- [Task details] Your task is to copy each line of the material that includes "import".
※ ※ ※
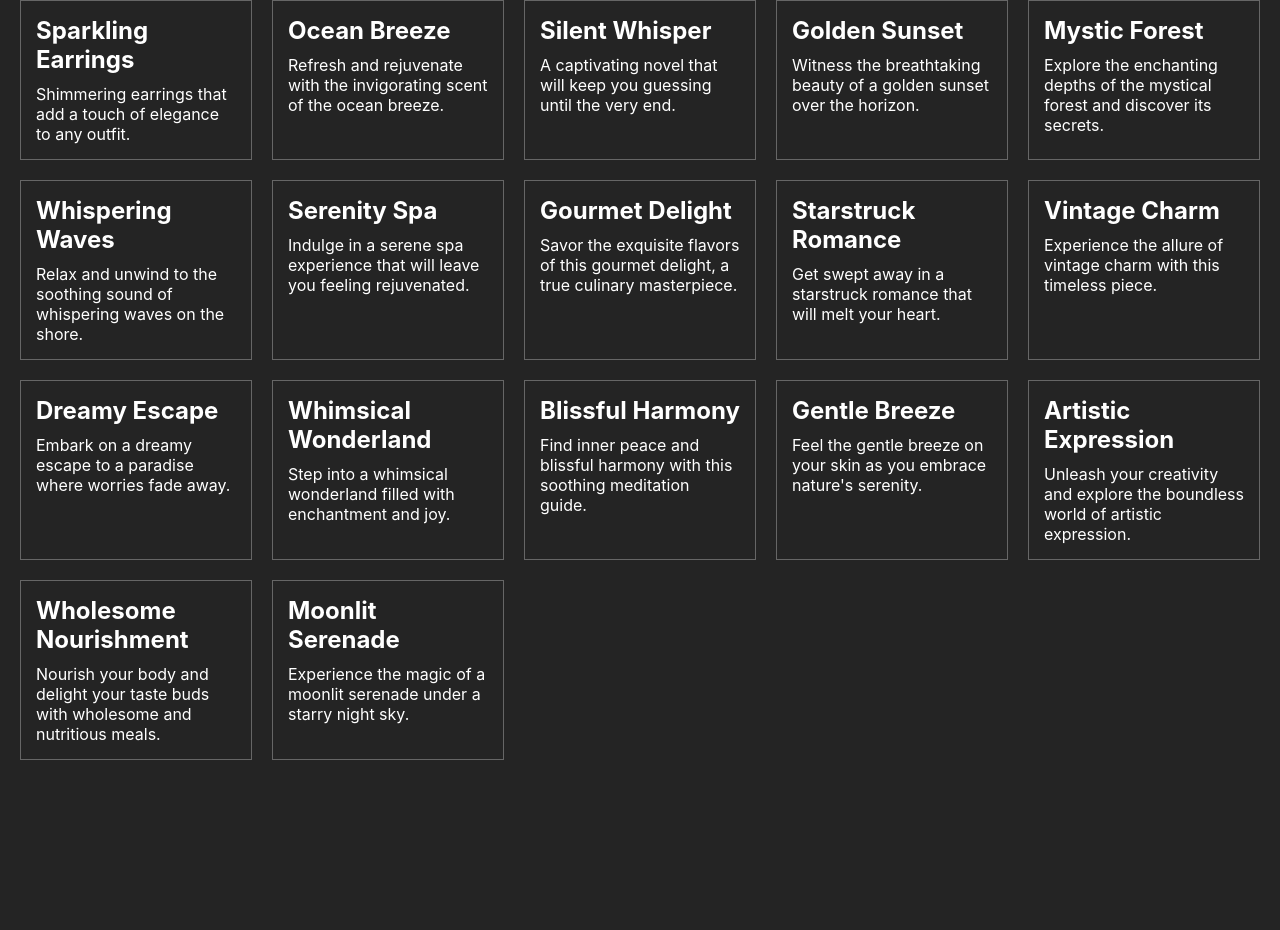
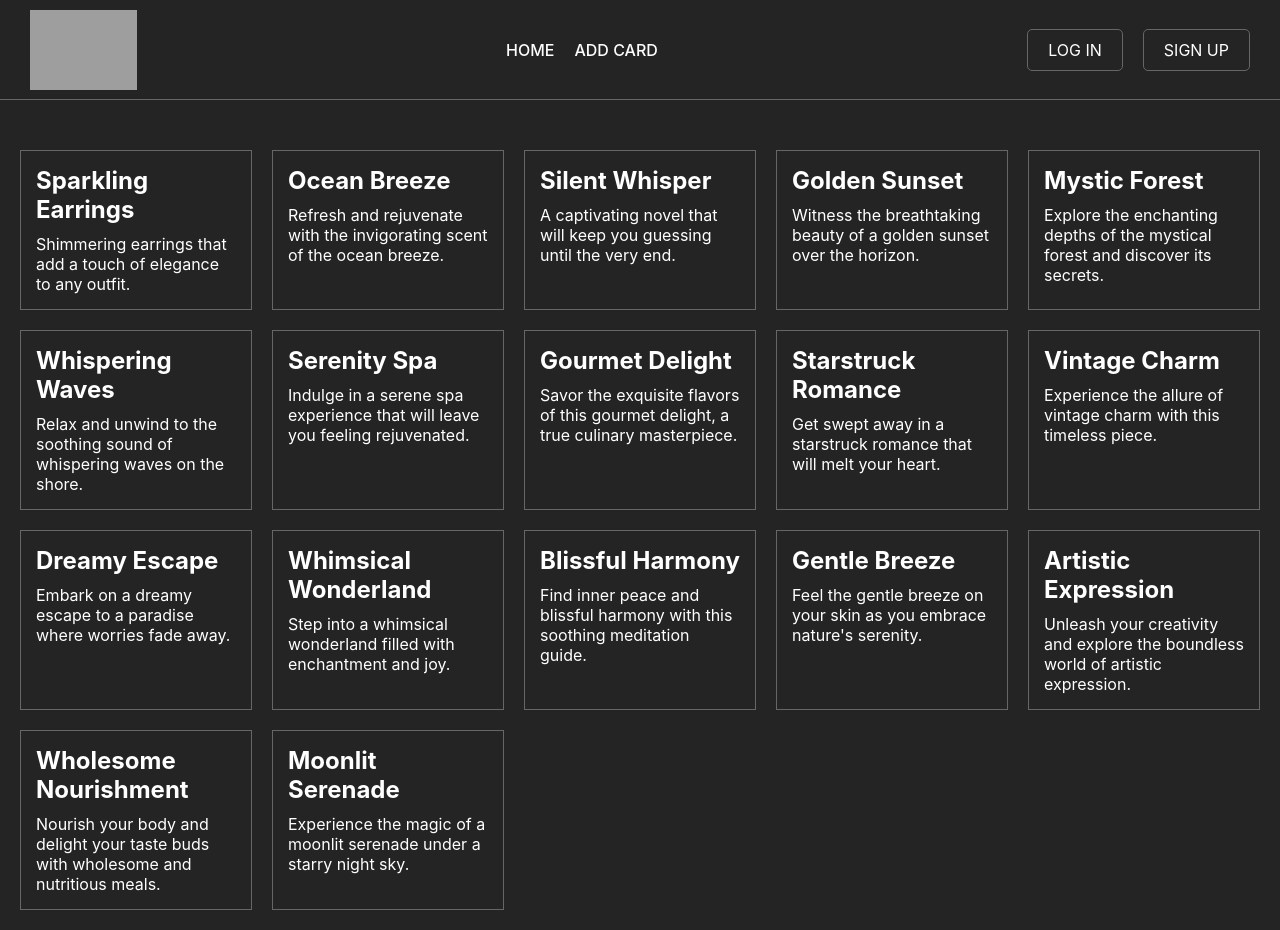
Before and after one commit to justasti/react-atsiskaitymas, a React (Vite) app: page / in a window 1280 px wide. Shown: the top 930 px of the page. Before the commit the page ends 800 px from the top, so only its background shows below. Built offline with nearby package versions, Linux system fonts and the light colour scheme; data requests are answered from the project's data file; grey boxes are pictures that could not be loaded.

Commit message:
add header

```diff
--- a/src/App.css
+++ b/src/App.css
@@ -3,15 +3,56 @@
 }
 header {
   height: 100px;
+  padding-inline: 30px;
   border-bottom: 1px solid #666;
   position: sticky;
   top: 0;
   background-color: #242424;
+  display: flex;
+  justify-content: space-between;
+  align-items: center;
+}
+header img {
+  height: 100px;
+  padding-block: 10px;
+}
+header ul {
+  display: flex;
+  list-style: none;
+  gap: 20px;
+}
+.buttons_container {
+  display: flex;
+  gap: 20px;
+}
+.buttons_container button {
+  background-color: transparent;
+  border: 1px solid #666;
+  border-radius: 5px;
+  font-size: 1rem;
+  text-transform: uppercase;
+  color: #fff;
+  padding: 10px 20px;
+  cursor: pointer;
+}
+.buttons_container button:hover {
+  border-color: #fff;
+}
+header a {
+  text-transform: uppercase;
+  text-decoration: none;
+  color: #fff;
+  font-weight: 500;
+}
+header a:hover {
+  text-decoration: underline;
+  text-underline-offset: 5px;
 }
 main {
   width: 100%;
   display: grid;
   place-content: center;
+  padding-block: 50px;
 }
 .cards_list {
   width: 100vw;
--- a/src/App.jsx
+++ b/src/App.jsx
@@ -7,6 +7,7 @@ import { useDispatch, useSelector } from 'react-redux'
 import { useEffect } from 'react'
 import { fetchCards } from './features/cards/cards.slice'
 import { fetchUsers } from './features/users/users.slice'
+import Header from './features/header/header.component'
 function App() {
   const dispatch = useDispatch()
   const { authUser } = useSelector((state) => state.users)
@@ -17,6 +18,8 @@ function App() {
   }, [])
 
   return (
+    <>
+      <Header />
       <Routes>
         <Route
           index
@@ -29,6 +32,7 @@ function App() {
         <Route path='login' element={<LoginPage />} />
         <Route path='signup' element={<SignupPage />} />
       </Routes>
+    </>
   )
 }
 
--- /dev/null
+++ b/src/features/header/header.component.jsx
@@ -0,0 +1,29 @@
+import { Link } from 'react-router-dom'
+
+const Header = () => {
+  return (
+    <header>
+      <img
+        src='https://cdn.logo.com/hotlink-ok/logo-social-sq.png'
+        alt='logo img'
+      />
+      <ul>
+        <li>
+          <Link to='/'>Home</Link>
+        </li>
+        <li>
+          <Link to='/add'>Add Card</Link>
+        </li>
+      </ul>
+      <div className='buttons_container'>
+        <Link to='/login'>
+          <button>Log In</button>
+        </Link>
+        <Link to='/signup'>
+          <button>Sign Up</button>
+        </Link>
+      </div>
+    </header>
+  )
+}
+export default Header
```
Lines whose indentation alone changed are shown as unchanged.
※ ※ ※
- [Task response]
@@ -7,6 +7,7 @@ import { useDispatch, useSelector } from 'react-redux'
 import { useEffect } from 'react'
 import { fetchCards } from './features/cards/cards.slice'
 import { fetchUsers } from './features/users/users.slice'
+import Header from './features/header/header.component'
+import { Link } from 'react-router-dom'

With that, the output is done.